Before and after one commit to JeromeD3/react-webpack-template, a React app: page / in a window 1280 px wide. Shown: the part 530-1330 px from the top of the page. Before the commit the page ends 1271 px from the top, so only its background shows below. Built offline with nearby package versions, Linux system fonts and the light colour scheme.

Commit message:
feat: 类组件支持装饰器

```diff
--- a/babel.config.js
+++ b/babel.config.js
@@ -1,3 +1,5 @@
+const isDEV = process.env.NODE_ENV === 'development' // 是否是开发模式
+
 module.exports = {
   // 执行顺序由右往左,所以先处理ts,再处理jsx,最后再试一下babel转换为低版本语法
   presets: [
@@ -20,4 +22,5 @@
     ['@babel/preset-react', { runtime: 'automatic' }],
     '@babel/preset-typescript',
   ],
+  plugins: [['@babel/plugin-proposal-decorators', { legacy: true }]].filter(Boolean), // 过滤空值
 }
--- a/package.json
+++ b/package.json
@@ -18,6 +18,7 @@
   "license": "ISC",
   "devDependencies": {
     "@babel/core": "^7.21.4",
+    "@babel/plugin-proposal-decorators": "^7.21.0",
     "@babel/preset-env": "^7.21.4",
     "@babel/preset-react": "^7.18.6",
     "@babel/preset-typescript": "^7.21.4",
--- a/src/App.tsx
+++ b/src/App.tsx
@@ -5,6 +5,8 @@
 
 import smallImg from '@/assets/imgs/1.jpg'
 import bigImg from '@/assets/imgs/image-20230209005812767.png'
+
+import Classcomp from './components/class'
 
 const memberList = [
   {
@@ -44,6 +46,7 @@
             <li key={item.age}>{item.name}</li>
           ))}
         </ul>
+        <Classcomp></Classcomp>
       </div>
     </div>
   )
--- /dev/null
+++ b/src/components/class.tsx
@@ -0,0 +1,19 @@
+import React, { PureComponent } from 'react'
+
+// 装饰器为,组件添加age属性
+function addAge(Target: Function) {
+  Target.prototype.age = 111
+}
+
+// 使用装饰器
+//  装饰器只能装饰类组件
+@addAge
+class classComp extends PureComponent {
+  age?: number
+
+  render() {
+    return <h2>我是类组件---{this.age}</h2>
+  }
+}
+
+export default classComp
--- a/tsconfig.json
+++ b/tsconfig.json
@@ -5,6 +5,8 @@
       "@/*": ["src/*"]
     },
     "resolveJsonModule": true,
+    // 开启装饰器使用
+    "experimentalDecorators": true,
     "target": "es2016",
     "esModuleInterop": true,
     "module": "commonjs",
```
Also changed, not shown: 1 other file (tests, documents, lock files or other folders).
..........
The problem: What lines of the data include the word "true"? Copy each of them.

Output for this task:
+  plugins: [['@babel/plugin-proposal-decorators', { legacy: true }]].filter(Boolean), // 过滤空值
     "resolveJsonModule": true,
+    "experimentalDecorators": true,
     "esModuleInterop": true,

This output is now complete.